Finally, I began to question if the container for which I was looking existed at all. I thought I’d bought two bottles of this stuff. It’s not expensive, so I would normally buy a couple of them at a time and stash the spare in my cupboard. But maybe I only thought I’d bought a spare. Maybe there was only one.
Before tucking myself into bed, I made a final pass at the cabinet over the toilet, my default location for storing non-prescriptions medications and cosmetics. There it was. Right in the middle. Where I had looked at least three times during the past hour.,
Despite my tendency to blame it on the dogs or on supernatural wee people, I suspected my eyes had been blind to the container. In a bright yellow box.
In bed, I told Garry I had just spent nearly an hour looking for something that was where it was supposed to be and where I had looked multiple times.
He was sympathetic. “Yes,” he said, “It happens.” So. Is it my eyes refusing to see what’s obviously there? Or is my brain unable (temporarily) to register information?
Or maybe … it really is those pesky, wee brownies, fairies, and pixies messing with me.
No way around it. I miss the birds! They were always there and all I had to do was get the camera ready and wait … and voila! They would appear in full and glorious color.
Until the squirrels took over. But then I got a lot of cool squirrel pictures. From a photographic point of view, it was a win-win.
Even though I understand this is the right time to take them down, I didn’t think I’d miss them so much. I’d gotten so used to looking out the window to see what birds — or squirrels — were hanging on the feeders. It was the first thing I did in the morning. And the first think Garry did, too.
The day after we took down the feeders, there were birds and squirrels wandering around looking forlorn. Even the next day, we had a few cowbirds hanging around. But now, four days later, there are no birds in sight. I had no idea how many birds we had until those feeders went up and you’d never know today that the birds ever existed.
It’s pouring today, so the clean deck is shiny with water, but now we need another 48 hours of dry weather before we can paint it.
To participate in the Ragtag Daily Prompt, create a Pingback to your post, or copy and paste the link to your post into the comments.
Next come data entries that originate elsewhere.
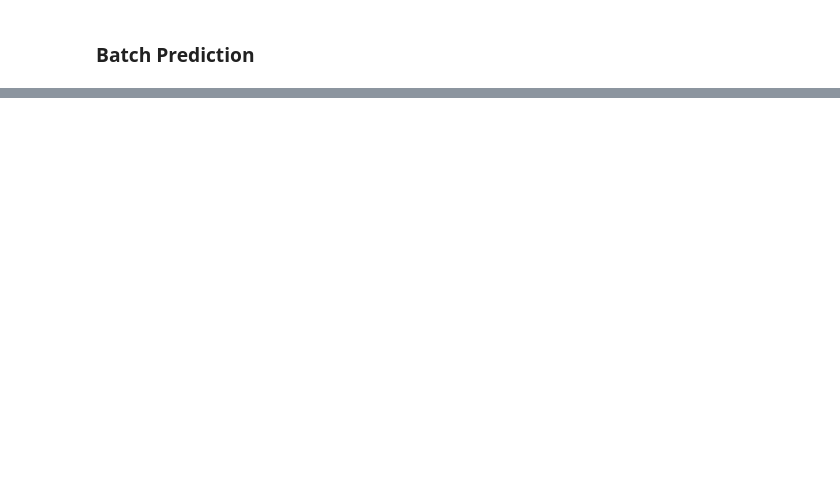
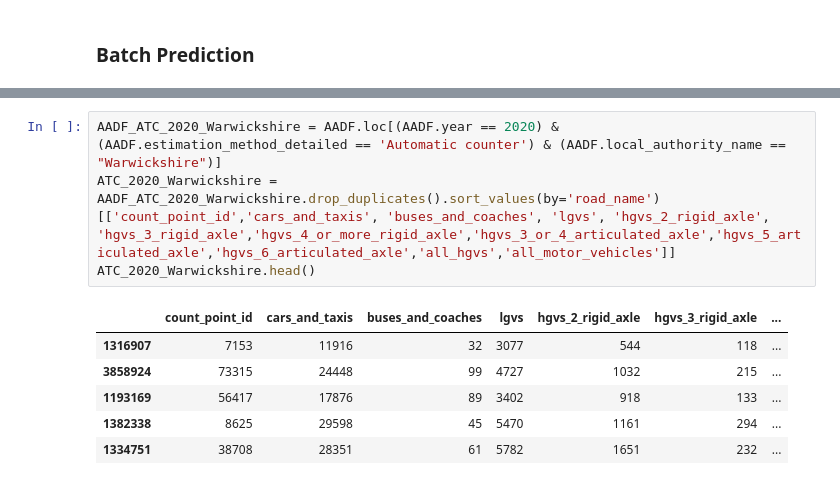
Before and after one commit to JakeRobertBaker/small-object-detection-benchmark, a Jupyter notebook: Full_Pipeline.ipynb, the cells around one changed output, grey strips where cells are left out. Drawn from its saved outputs; the diff is of its cells as text; blank space fills up the shorter version.

```diff
--- a/Full_Pipeline.ipynb
+++ b/Full_Pipeline.ipynb
@@ -146,0 +364,11 @@ visualize_object_predictions(
+# %%
+AADF_ATC_2020_Warwickshire = AADF.loc[(AADF.year == 2020) & (AADF.estimation_method_detailed == 'Automatic counter') & (AADF.local_authority_name == "Warwickshire")]
+ATC_2020_Warwickshire = AADF_ATC_2020_Warwickshire.drop_duplicates().sort_values(by='road_name')[['count_point_id','cars_and_taxis', 'buses_and_coaches', 'lgvs', 'hgvs_2_rigid_axle', 'hgvs_3_rigid_axle','hgvs_4_or_more_rigid_axle','hgvs_3_or_4_articulated_axle','hgvs_5_articulated_axle','hgvs_6_articulated_axle','all_hgvs','all_motor_vehicles']]
+ATC_2020_Warwickshire.head()
+# %% [output]
+|  | count_point_id | cars_and_taxis | buses_and_coaches | lgvs | hgvs_2_rigid_axle | hgvs_3_rigid_axle | ... |
+| 1316907 | 7153 | 11916 | 32 | 3077 | 544 | 118 | ... |
+| 3858924 | 73315 | 24448 | 99 | 4727 | 1032 | 215 | ... |
+| 1193169 | 56417 | 17876 | 89 | 3402 | 918 | 133 | ... |
+| 1382338 | 8625 | 29598 | 45 | 5470 | 1161 | 294 | ... |
+| 1334751 | 38708 | 28351 | 61 | 5782 | 1651 | 232 | ... |
```
Also changed, not shown: parts of 22 cells of this notebook, 1 other file.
And while you’re there, why not check out some of the other posts too!